“We’re playing for the kids at the Ronald McDonald House,” she said after she exited the locker room in her McDonald’s letterman jacket. “... You have to remember why you’re here and who you’re playing for because there’s a lot of kids that don’t get that great opportunity that we did.”
Before making her way to the United Center skybox, she visited with her more than 30 friends, family and coaches who were there in full force, dressed in bright green shirts with yellow lettering that read “McSoph.”
She had to stop multiple times before she got to them, though. A young girl asked Cunningham to sign her hat. Then another girl did the same. Some doting teenage boys asked Cunningham to take a selfie with them. She accepted each request.
“If you don’t make the most out of the opportunity,” she said, “it’s kind of a waste.”
After she visited with family and friends, she was back in the United Center belly. She walked briskly down the concrete hallways toward a service elevator that would take her the arena's second floor.
From there, she made her way to a suite to be with Bradley and his father, Brian Godish.
“I brought my jacket in case you wanted to wear it,” Cunningham said in a soft voice to Bradley.
Bradley smiled wide.
They watched the boys game being played on the court below. After one fancy play, Cunningham turned and grinned at Bradley. “It’s exciting, isn’t it?” she asked cheerily.
Bradley said he was rooting for the white team. Cunningham said she'd do the same.
A bit later, Brian Godish handed Cunningham a gray shirt that read “bradleystrong,” with a cancer ribbon in place of the “l.” Godish said his wife had a list of people she wanted to give the shirts to.
“Sophie was No.1 on that list,” Godish said.
Cunningham, who said if she become a professional athlete she’d like to host basketball camps through Fellowship of Christian Athletes, had not been involved with the Ronald McDonald House prior to the All-American festivities. Now, she plans to get involved with the local house in Columbia.
By choosing to play at Missouri, she’ll remain in her hometown. She begins college with a status unlike any other Tiger women’s basketball player. She’s the program’s first McDonald's All-American and is marketed as such with tweets from the team's official account. She figures she might as well embrace it.
“Wow," Godish thought as Cunningham visited the Ronald McDonald House on Sunday. "She gets it.” While other All-Americans talked among themselves or watched an NBA game on TV, Cunningham made an effort to reach out to the kids.
She told Godish at the visit that she’d write Bradley’s name on the sneakers she wore throughout the week, and she did.
He thanked her for how she embraced his son.

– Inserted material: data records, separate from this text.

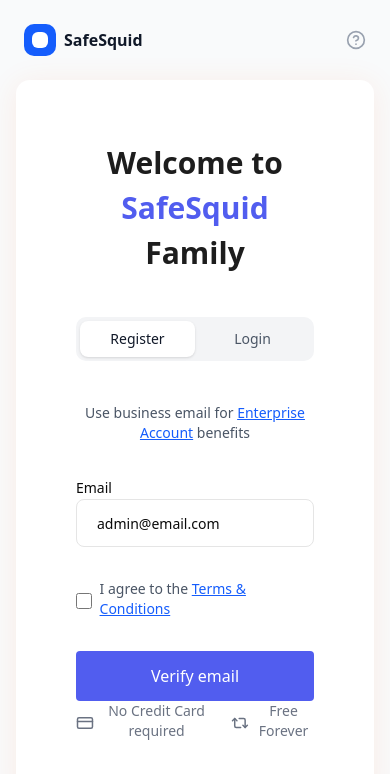
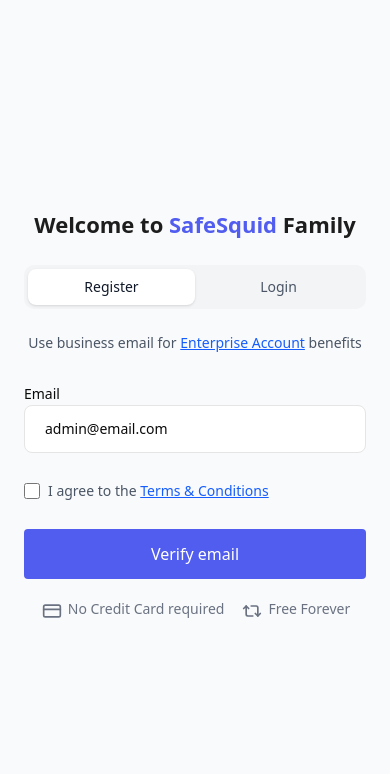
Before and after one commit to harshasurya02/safesquid-portal-ui, a Next.js app: page /auth/register in a window 390 px wide. Shown: the top 774 px of the page. Built offline with nearby package versions, Linux system fonts and the light colour scheme.

Commit message:
feat: add API service with common request handlers for GET, POST, PUT, and DELETE methods

```diff
--- a/src/app/auth/layout.tsx
+++ b/src/app/auth/layout.tsx
@@ -1,4 +1,5 @@
 import type React from "react";
+import Image from "next/image";
 import { HelpCircle } from "lucide-react";
 
 export default function AuthLayout({
@@ -7,19 +8,24 @@
   children: React.ReactNode;
 }) {
   return (
-    <div className="min-h-screen bg-gray-50">
-      <div className="flex items-center justify-between p-6">
-        <div className="flex items-center gap-2">
-          <div className="w-8 h-8 bg-blue-600 rounded-lg flex items-center justify-center">
-            <div className="w-4 h-4 bg-white rounded-sm"></div>
-          </div>
-          <span className="font-semibold text-gray-900">SafeSquid</span>
-        </div>
+    <div className="min-h-screen bg-gray-50 space-y-4">
+      {/* Navbar — hidden on mobile */}
+      <div className="hidden sm:flex items-center justify-between py-6 px-15 border-b-2">
+        <Image
+          src="/logo.png"
+          width={211}
+          height={32}
+          alt="SafeSquid"
+          className="h-8 w-[211px]"
+        />
         <HelpCircle className="w-5 h-5 text-gray-400" />
       </div>
 
-      <div className="flex items-center justify-center px-4 pb-4">
-        <div className="w-[552px]">{children}</div>
+      {/* Main content */}
+      <div className="flex flex-col items-center justify-center px-4 pb-4 min-h-screen md:min-h-auto">
+        <div className="w-full p-2 md:max-w-[552px] md:p-0 my-auto">
+          {children}
+        </div>
       </div>
     </div>
   );
--- a/src/components/auth-form.tsx
+++ b/src/components/auth-form.tsx
@@ -26,6 +26,18 @@
   forgotPasswordLink?: string;
 }
 
+const defaultErrorState = {
+  email: "",
+  terms: "",
+  password: "",
+  confirmPassword: "",
+  otp: "",
+  designation: "",
+  phone: "",
+  name: "",
+  network: "",
+};
+
 type RegisterStep = "email" | "otp" | "password" | "details";
 
 export function AuthForm({ mode, forgotPasswordLink }: AuthFormProps) {
@@ -34,7 +46,8 @@
   // Common states
   const [email, setEmail] = useState("admin@email.com");
   const [isLoading, setIsLoading] = useState(false);
-  const [error, setError] = useState("");
+  const [error, setError] =
+    useState<Partial<typeof defaultErrorState>>(defaultErrorState);
 
   // Login states
   const [password, setPassword] = useState("SecurePass123!");
@@ -61,7 +74,7 @@
     setShowOtpStep(false);
     setRegisterStep("email");
     setOtp("");
-    setError("");
+    setError(defaultErrorState);
     setAcceptTerms(false);
     router.push(`/auth/${newMode}`);
   };
@@ -69,7 +82,7 @@
   const handleLoginSubmit = async (e: React.FormEvent) => {
     e.preventDefault();
     setIsLoading(true);
-    setError("");
+    setError(defaultErrorState);
 
     try {
       const response = await fetch(
@@ -90,11 +103,11 @@
         setOtpExpiresAt(data.expiresAt);
         setShowOtpStep(true);
       } else {
-        setError(data.message || "Failed to send OTP");
+        setError({ otp: "Failed to send OTP" });
       }
     } catch (err) {
       console.error("[v0] API Error:", err);
-      setError("Network error. Please try again.");
+      setError({ network: "Network error. Please try again." });
     } finally {
       setIsLoading(false);
     }
@@ -103,7 +116,7 @@
   const handleLoginOtpComplete = async (otpValue: string) => {
     setOtp(otpValue);
     setIsLoading(true);
-    setError("");
+    setError(defaultErrorState);
 
     try {
       const response = await fetch(
@@ -125,12 +138,12 @@
         localStorage.setItem("session", JSON.stringify(data.session));
         router.push("/dashboard");
       } else {
-        setError(data.message || "Invalid OTP");
+        setError({ otp: "Invalid OTP" });
         setOtp("");
       }
     } catch (err) {
       console.error("[v0] OTP Verification Error:", err);
-      setError("Network error. Please try again.");
+      setError({ network: "Network error. Please try again." });
       setOtp("");
     } finally {
       setIsLoading(false);
@@ -140,12 +153,12 @@
   const handleRegisterEmailSubmit = async (e: React.FormEvent) => {
     e.preventDefault();
     if (!acceptTerms) {
-      setError("Please accept the Terms & Conditions");
+      setError({ terms: "Please accept the Terms & Conditions" });
       return;
     }
 
     setIsLoading(true);
-    setError("");
+    setError(defaultErrorState);
 
     try {
       const response = await fetch(
@@ -166,11 +179,11 @@
         setOtpExpiresAt(data.expiresAt);
         setRegisterStep("otp");
       } else {
-        setError(data.message || "Failed to send verification email");
+        setError({ email: "Failed to send verification email" });
       }
     } catch (err) {
       console.error("[v0] API Error:", err);
-      setError("Network error. Please try again.");
+      setError({ network: "Network error. Please try again." });
     } finally {
       setIsLoading(false);
     }
@@ -179,7 +192,7 @@
   const handleRegisterOtpComplete = async (otpValue: string) => {
     setOtp(otpValue);
     setIsLoading(true);
-    setError("");
+    setError(defaultErrorState);
 
     try {
       const response = await fetch(
@@ -201,12 +214,12 @@
           setRegisterStep("password");
         }
       } else {
-        setError(data.message || "Invalid OTP");
+        setError({ otp: "Invalid OTP" });
         setOtp("");
       }
     } catch (err) {
       console.error("[v0] OTP Verification Error:", err);
-      setError("Network error. Please try again.");
+      setError({ network: "Network error. Please try again." });
       setOtp("");
     } finally {
       setIsLoading(false);
@@ -217,17 +230,17 @@
     e.preventDefault();
 
     if (registerPassword !== confirmPassword) {
-      setError("Passwords do not match");
+      setError({ confirmPassword: "Passwords do not match" });
       return;
     }
 
     if (registerPassword.length < 12) {
-      setError("Password must be at least 12 characters long");
+      setError({ password: "Password must be at least 12 characters long" });
       return;
     }
 
     setIsLoading(true);
-    setError("");
+    setError(defaultErrorState);
 
     try {
       const response = await fetch(
@@ -253,11 +266,11 @@
           setRegisterStep("details");
         }
       } else {
-        setError(data.message || "Failed to set password");
+        setError({ password: "Failed to set password" });
       }
     } catch (err) {
       console.error("[v0] Set Password Error:", err);
-      setError("Network error. Please try again.");
+      setError({ network: "Network error. Please try again." });
     } finally {
       setIsLoading(false);
     }
@@ -266,7 +279,7 @@
   const handleDetailsSubmit = async (e: React.FormEvent) => {
     e.preventDefault();
     setIsLoading(true);
-    setError("");
+    setError(defaultErrorState);
 
     try {
       const response = await fetch(
@@ -292,14 +305,14 @@
         // Store user data temporarily or redirect to login
         localStorage.setItem("signupComplete", "true");
         localStorage.setItem("signupEmail", email);
-        // Redirect to login page with success message
-        router.push("/auth/login?signup=success");
+
+        if (data.session) router.push("/dashboard");
       } else {
         setError(data.message || "Registration failed. Please try again.");
       }
     } catch (err) {
       console.error("[v0] Signup Complete Error:", err);
-      setError("Network error. Please try again.");
+      setError({ network: "Network error. Please try again." });
     } finally {
       setIsLoading(false);
     }
@@ -337,9 +350,9 @@
         if (data.success) {
           console.log("[v0] OTP resent successfully");
           setOtpExpiresAt(data.expiresAt);
-          setError("");
+          setError(defaultErrorState);
         } else {
-          setError(data.message || "Failed to resend OTP");
+          setError({ otp: "Failed to resend OTP" });
         }
       } else {
         const response = await fetch(
@@ -358,14 +371,14 @@
         if (data.success) {
           console.log("[v0] OTP resent successfully");
           setOtpExpiresAt(data.expiresAt);
-          setError("");
+          setError(defaultErrorState);
         } else {
-          setError(data.message || "Failed to resend OTP");
+          setError({ otp: "Failed to resend OTP" });
         }
       }
     } catch (err) {
       console.error("[v0] Resend OTP Error:", err);
-      setError("Failed to resend OTP");
+      setError({ otp: "Failed to resend OTP" });
     }
   };
 
@@ -376,11 +389,11 @@
       setRegisterStep("email");
     }
     setOtp("");
-    setError("");
+    setError(defaultErrorState);
   };
 
   const handleBackStep = () => {
-    setError("");
+    setError(defaultErrorState);
     if (registerStep === "otp") {
       setRegisterStep("email");
     } else if (registerStep === "password") {
@@ -407,8 +420,8 @@
   };
 
   const renderLoginForm = () => (
-    <form onSubmit={handleLoginSubmit} className="space-y-8">
-      <div className="">
+    <form onSubmit={handleLoginSubmit} className="space-y-7 md:space-y-8">
+      <div className="space-y-1">
         <label className="text-sm font-medium text-foreground">Email</label>
         <div className="relative">
           <StatefulInput
@@ -418,6 +431,7 @@
             placeholder="example@example.com"
             disabled={showOtpStep}
             className={showOtpStep ? "bg-gray-50" : ""}
+            error={error.email || undefined}
             required
           />
           {showOtpStep && (
@@ -485,6 +499,7 @@
               onChange={(e) => setPassword(e.target.value)}
               placeholder="••••••••"
               className="pr-10"
+              error={error.password || undefined}
               required
             />
             <div
@@ -544,7 +559,10 @@
   );
 
   const renderRegisterEmailStep = () => (
-    <form onSubmit={handleRegisterEmailSubmit} className="space-y-8">
+    <form
+      onSubmit={handleRegisterEmailSubmit}
+      className="space-y-7 md:space-y-8"
+    >
       <div className="text-center">
         <p className="text-sm text-gray-600">
           Use business email for{" "}
@@ -565,19 +583,28 @@
           value={email}
           onChange={(e) => setEmail(e.target.value)}
           placeholder="mukunds735@safesquid.net"
+          error={error.email || undefined}
           required
         />
       </div>
 
-      <div className="flex items-center-safe space-x-2 ">
+      <div className="">
+        <div className="flex items-center space-x-2">
           <input
             type="checkbox"
             id="terms"
             checked={acceptTerms}
             onChange={(e) => setAcceptTerms(e.target.checked)}
-          className="mt-1 w-4 h-4 text-blue-600 border-gray-300 rounded focus:ring-blue-500"
+            className={` w-4 h-4 text-blue-600 border-gray-300 rounded focus:ring-blue-500 ${
+              error.terms ? "border-red-500" : ""
+            }`}
+            //   ${
+            //   error.terms ? "text-red-500" : ""
+            //
+
+            // }
           />
-        <label htmlFor="terms" className="text-sm text-gray-600">
+          <label htmlFor="terms" className={`text-sm text-gray-600 `}>
             I agree to the{" "}
             <Link
               href="#"
@@ -587,7 +614,9 @@
             </Link>
           </label>
         </div>
-      <div className="space-y-[4.5]">
+        {error && <p className="text-sm text-red-500">{error.terms}</p>}
+      </div>
+      <div className="space-y-[18px]">
         <StatefulButton
           type="submit"
           variant={isLoading ? "inactive" : "active"}
@@ -614,7 +643,10 @@
   );
 
   const renderRegisterOtpStep = () => (
-    <form onSubmit={(e) => e.preventDefault()} className="space-y-8">
+    <form
+      onSubmit={(e) => e.preventDefault()}
+      className="space-y-7 md:space-y-8"
+    >
       <div className="text-center">
         <p className="text-sm text-gray-600">
           We business email for{" "}
@@ -636,6 +668,7 @@
             value={email}
             disabled
             className="bg-gray-50"
+            error={error.email || undefined}
           />
           <button
             type="button"
@@ -702,7 +735,7 @@
   );
 
   const renderPasswordStep = () => (
-    <form onSubmit={handlePasswordSubmit} className="space-y-6">
+    <form onSubmit={handlePasswordSubmit} className="space-y-5 md:space-y-6">
       <div className="space-y-1">
         <label className="text-sm font-medium text-foreground">Email</label>
         <div className="relative">
@@ -711,6 +744,7 @@
             value={email}
             disabled
             className="bg-gray-50"
+            error={error.email || undefined}
           />
           <button
             type="button"
@@ -759,6 +793,7 @@
             onChange={(e) => setRegisterPassword(e.target.value)}
             placeholder="••••••••••••"
             className="pr-10"
+            error={error.password || undefined}
             required
           />
           <div
@@ -789,6 +824,7 @@
             value={confirmPassword}
             onChange={(e) => setConfirmPassword(e.target.value)}
             placeholder="••••••••"
+            error={error.confirmPassword || undefined}
             // className="pr-10"
             required
           />
@@ -842,7 +878,7 @@
   );
 
   const renderDetailsStep = () => (
-    <form onSubmit={handleDetailsSubmit} className="space-y-6">
+    <form onSubmit={handleDetailsSubmit} className="space-y-5 md:space-y-6">
       <div className="space-y-1">
         <label className="text-sm font-medium text-foreground">Name</label>
         <StatefulInput
@@ -850,6 +886,7 @@
           value={name}
           onChange={(e) => setName(e.target.value)}
           placeholder="Mukund Sharma"
+          error={error.name || undefined}
           required
         />
       </div>
@@ -862,6 +899,7 @@
             value={email}
             disabled
             className="bg-gray-50"
+            error={error.email || undefined}
           />
           <button
             type="button"
@@ -907,6 +945,7 @@
           value={designation}
           onChange={(e) => setDesignation(e.target.value)}
           placeholder="CIO"
+          error={error.designation || undefined}
           required
         />
       </div>
@@ -936,6 +975,7 @@
               value={phoneNumber}
               onChange={(e) => setPhoneNumber(e.target.value)}
               placeholder="98765 43219"
+              error={error.phone || undefined}
               required
             />
           </div>
@@ -983,11 +1023,11 @@
   };
 
   return (
-    <div className=" bg-gray-50 flex items-center justify-center ">
-      <div className="w-full bg-white rounded-xl shadow-[0_4px_30px_0_rgba(255,106,41,0.10)] p-15 space-y-[42px]">
+    <div className=" bg-gray-50 flex items-center justify-center my-auto">
+      <div className="w-full space-y-6 md:bg-white md:rounded-xl md:shadow-[0_4px_30px_0_rgba(255,106,41,0.10)] md:p-15 md:space-y-[42px]">
         {/* Welcome Message */}
         <div className="text-center">
-          <h1 className="text-[30px] font-semibold text-[#1D1D1D] mb-2 leading=[140%] self-stretch">
+          <h1 className="text-[22px] md:text-[30px] font-semibold text-[#1D1D1D] mb-2 leading=[140%] self-stretch">
             {getWelcomeMessage()}
           </h1>
         </div>
@@ -1031,11 +1071,11 @@
         </div>
 
         {/* Error Message */}
-        {error && (
+        {/* {error && (
           <div className="bg-red-50 border border-red-200 rounded-md p-3 mb-6">
             <p className="text-sm text-red-600">{error}</p>
           </div>
-        )}
+        )} */}
 
         {/* Form Content */}
         {mode === "login" ? renderLoginForm() : renderRegisterForm()}
--- /dev/null
+++ b/src/services/api.service.ts
@@ -0,0 +1,56 @@
+type ApiResponse<T = any> = Promise<T>;
+
+const API_BASE_URL = process.env.NEXT_PUBLIC_API_URL || "";
+
+// Common request handler
+async function apiRequest<T>(
+  endpoint: string,
+  method: "GET" | "POST" | "PUT" | "DELETE",
+  body?: Record<string, unknown>
+): ApiResponse<T> {
+  const options: RequestInit = {
+    method,
+    headers: { "Content-Type": "application/json" },
+  };
+
+  if (body && method !== "GET") {
+    options.body = JSON.stringify(body);
+  }
+
+  const response = await fetch(`${API_BASE_URL}${endpoint}`, options);
+
+  if (!response.ok) {
+    throw new Error(`API Error: ${response.status} ${response.statusText}`);
+  }
+
+  return response.json();
+}
+
+// POST
+export const apiPost = <T>(
+  endpoint: string,
+  body: Record<string, unknown>
+): ApiResponse<T> => apiRequest(endpoint, "POST", body);
+
+// GET
+export const apiGet = <T>(
+  endpoint: string,
+  params?: Record<string, string | number>
+): ApiResponse<T> => {
+  const query = params
+    ? "?" + new URLSearchParams(params as Record<string, string>).toString()
+    : "";
+  return apiRequest(endpoint + query, "GET");
+};
+
+// PUT
+export const apiPut = <T>(
+  endpoint: string,
+  body: Record<string, unknown>
+): ApiResponse<T> => apiRequest(endpoint, "PUT", body);
+
+// DELETE
+export const apiDelete = <T>(
+  endpoint: string,
+  body?: Record<string, unknown>
+): ApiResponse<T> => apiRequest(endpoint, "DELETE", body);
```
Also changed, not shown: public/logo.png (added). Lines whose indentation alone changed are shown as unchanged.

In the suite Wednesday night, he didn’t want to keep her long, he said. But she said she didn’t want to leave.
“I’m so glad I got to meet you guys,” Cunningham told Brian Godish just before she finally made her way out of the luxury suite after 20 minutes. “It really has changed my perspective.”
There in the skybox, the trip to Chicago was made perfect.
Supervising editor is Seth Boster.